◆ **Work instruction**
Copy out all of the data below with no alterations.

--- Provided information Enclosed Below ---

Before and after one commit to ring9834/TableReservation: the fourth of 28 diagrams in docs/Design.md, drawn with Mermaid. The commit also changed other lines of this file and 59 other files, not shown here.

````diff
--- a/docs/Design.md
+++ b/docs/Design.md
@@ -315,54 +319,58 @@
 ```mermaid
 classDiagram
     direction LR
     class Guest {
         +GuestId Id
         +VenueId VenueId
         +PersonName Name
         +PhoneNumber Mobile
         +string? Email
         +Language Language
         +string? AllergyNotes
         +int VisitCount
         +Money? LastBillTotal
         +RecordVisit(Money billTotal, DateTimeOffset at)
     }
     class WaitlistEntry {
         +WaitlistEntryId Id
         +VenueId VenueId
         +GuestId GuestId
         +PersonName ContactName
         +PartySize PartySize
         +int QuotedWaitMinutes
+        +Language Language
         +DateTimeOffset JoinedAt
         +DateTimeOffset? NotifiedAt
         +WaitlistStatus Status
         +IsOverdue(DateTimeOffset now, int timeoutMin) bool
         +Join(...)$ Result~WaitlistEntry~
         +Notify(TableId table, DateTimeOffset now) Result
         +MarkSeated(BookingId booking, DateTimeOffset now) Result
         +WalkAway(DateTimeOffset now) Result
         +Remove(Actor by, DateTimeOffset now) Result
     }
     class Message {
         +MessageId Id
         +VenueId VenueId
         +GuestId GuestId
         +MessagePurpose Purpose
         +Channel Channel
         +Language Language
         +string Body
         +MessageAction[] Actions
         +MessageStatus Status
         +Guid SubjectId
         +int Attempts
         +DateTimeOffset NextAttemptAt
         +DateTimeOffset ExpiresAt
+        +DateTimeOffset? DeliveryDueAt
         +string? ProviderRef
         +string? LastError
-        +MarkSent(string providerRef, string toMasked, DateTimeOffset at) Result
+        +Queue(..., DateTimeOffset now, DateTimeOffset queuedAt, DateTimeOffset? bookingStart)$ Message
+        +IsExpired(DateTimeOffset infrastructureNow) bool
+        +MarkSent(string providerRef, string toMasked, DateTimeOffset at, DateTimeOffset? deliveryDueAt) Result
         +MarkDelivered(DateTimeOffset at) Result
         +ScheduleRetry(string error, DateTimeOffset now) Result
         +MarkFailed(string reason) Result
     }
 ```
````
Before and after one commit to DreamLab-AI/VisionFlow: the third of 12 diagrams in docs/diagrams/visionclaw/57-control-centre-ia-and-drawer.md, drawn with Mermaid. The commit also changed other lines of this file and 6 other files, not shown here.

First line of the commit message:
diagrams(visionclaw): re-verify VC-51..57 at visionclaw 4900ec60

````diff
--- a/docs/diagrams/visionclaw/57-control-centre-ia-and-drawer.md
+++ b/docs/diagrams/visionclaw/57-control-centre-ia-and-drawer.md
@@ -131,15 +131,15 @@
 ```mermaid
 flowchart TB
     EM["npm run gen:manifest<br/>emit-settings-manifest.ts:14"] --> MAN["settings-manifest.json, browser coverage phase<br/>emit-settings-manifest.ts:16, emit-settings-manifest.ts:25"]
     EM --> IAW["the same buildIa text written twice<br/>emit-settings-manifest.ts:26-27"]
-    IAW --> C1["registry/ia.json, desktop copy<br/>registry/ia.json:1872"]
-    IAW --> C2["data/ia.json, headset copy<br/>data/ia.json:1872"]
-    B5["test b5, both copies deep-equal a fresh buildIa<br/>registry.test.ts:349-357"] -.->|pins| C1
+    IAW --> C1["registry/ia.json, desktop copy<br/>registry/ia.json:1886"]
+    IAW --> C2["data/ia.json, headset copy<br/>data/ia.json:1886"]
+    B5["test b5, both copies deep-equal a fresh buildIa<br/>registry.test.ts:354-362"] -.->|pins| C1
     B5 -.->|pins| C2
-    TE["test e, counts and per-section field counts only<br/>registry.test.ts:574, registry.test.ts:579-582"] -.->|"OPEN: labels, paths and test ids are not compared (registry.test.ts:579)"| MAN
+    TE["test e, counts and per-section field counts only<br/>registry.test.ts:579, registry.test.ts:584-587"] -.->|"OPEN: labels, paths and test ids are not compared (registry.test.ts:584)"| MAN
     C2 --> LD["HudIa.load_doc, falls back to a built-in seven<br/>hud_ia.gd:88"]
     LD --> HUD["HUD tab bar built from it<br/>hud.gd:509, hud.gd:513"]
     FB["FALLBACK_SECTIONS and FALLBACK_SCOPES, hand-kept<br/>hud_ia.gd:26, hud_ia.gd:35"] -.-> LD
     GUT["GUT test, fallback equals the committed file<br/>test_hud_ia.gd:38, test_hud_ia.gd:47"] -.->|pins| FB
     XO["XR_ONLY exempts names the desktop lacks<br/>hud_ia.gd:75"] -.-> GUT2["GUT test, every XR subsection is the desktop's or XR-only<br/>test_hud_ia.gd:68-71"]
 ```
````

--- End of Enclosed Provided information ---

◆ **Answer**
Before and after one commit to ring9834/TableReservation: the fourth of 28 diagrams in docs/Design.md, drawn with Mermaid. The commit also changed other lines of this file and 59 other files, not shown here.

````diff
--- a/docs/Design.md
+++ b/docs/Design.md
@@ -315,54 +319,58 @@
 ```mermaid
 classDiagram
     direction LR
     class Guest {
         +GuestId Id
         +VenueId VenueId
         +PersonName Name
         +PhoneNumber Mobile
         +string? Email
         +Language Language
         +string? AllergyNotes
         +int VisitCount
         +Money? LastBillTotal
         +RecordVisit(Money billTotal, DateTimeOffset at)
     }
     class WaitlistEntry {
         +WaitlistEntryId Id
         +VenueId VenueId
         +GuestId GuestId
         +PersonName ContactName
         +PartySize PartySize
         +int QuotedWaitMinutes
+        +Language Language
         +DateTimeOffset JoinedAt
         +DateTimeOffset? NotifiedAt
         +WaitlistStatus Status
         +IsOverdue(DateTimeOffset now, int timeoutMin) bool
         +Join(...)$ Result~WaitlistEntry~
         +Notify(TableId table, DateTimeOffset now) Result
         +MarkSeated(BookingId booking, DateTimeOffset now) Result
         +WalkAway(DateTimeOffset now) Result
         +Remove(Actor by, DateTimeOffset now) Result
     }
     class Message {
         +MessageId Id
         +VenueId VenueId
         +GuestId GuestId
         +MessagePurpose Purpose
         +Channel Channel
         +Language Language
         +string Body
         +MessageAction[] Actions
         +MessageStatus Status
         +Guid SubjectId
         +int Attempts
         +DateTimeOffset NextAttemptAt
         +DateTimeOffset ExpiresAt
+        +DateTimeOffset? DeliveryDueAt
         +string? ProviderRef
         +string? LastError
-        +MarkSent(string providerRef, string toMasked, DateTimeOffset at) Result
+        +Queue(..., DateTimeOffset now, DateTimeOffset queuedAt, DateTimeOffset? bookingStart)$ Message
+        +IsExpired(DateTimeOffset infrastructureNow) bool
+        +MarkSent(string providerRef, string toMasked, DateTimeOffset at, DateTimeOffset? deliveryDueAt) Result
         +MarkDelivered(DateTimeOffset at) Result
         +ScheduleRetry(string error, DateTimeOffset now) Result
         +MarkFailed(string reason) Result
     }
 ```
````
Before and after one commit to DreamLab-AI/VisionFlow: the third of 12 diagrams in docs/diagrams/visionclaw/57-control-centre-ia-and-drawer.md, drawn with Mermaid. The commit also changed other lines of this file and 6 other files, not shown here.

First line of the commit message:
diagrams(visionclaw): re-verify VC-51..57 at visionclaw 4900ec60

````diff
--- a/docs/diagrams/visionclaw/57-control-centre-ia-and-drawer.md
+++ b/docs/diagrams/visionclaw/57-control-centre-ia-and-drawer.md
@@ -131,15 +131,15 @@
 ```mermaid
 flowchart TB
     EM["npm run gen:manifest<br/>emit-settings-manifest.ts:14"] --> MAN["settings-manifest.json, browser coverage phase<br/>emit-settings-manifest.ts:16, emit-settings-manifest.ts:25"]
     EM --> IAW["the same buildIa text written twice<br/>emit-settings-manifest.ts:26-27"]
-    IAW --> C1["registry/ia.json, desktop copy<br/>registry/ia.json:1872"]
-    IAW --> C2["data/ia.json, headset copy<br/>data/ia.json:1872"]
-    B5["test b5, both copies deep-equal a fresh buildIa<br/>registry.test.ts:349-357"] -.->|pins| C1
+    IAW --> C1["registry/ia.json, desktop copy<br/>registry/ia.json:1886"]
+    IAW --> C2["data/ia.json, headset copy<br/>data/ia.json:1886"]
+    B5["test b5, both copies deep-equal a fresh buildIa<br/>registry.test.ts:354-362"] -.->|pins| C1
     B5 -.->|pins| C2
-    TE["test e, counts and per-section field counts only<br/>registry.test.ts:574, registry.test.ts:579-582"] -.->|"OPEN: labels, paths and test ids are not compared (registry.test.ts:579)"| MAN
+    TE["test e, counts and per-section field counts only<br/>registry.test.ts:579, registry.test.ts:584-587"] -.->|"OPEN: labels, paths and test ids are not compared (registry.test.ts:584)"| MAN
     C2 --> LD["HudIa.load_doc, falls back to a built-in seven<br/>hud_ia.gd:88"]
     LD --> HUD["HUD tab bar built from it<br/>hud.gd:509, hud.gd:513"]
     FB["FALLBACK_SECTIONS and FALLBACK_SCOPES, hand-kept<br/>hud_ia.gd:26, hud_ia.gd:35"] -.-> LD
     GUT["GUT test, fallback equals the committed file<br/>test_hud_ia.gd:38, test_hud_ia.gd:47"] -.->|pins| FB
     XO["XR_ONLY exempts names the desktop lacks<br/>hud_ia.gd:75"] -.-> GUT2["GUT test, every XR subsection is the desktop's or XR-only<br/>test_hud_ia.gd:68-71"]
 ```
````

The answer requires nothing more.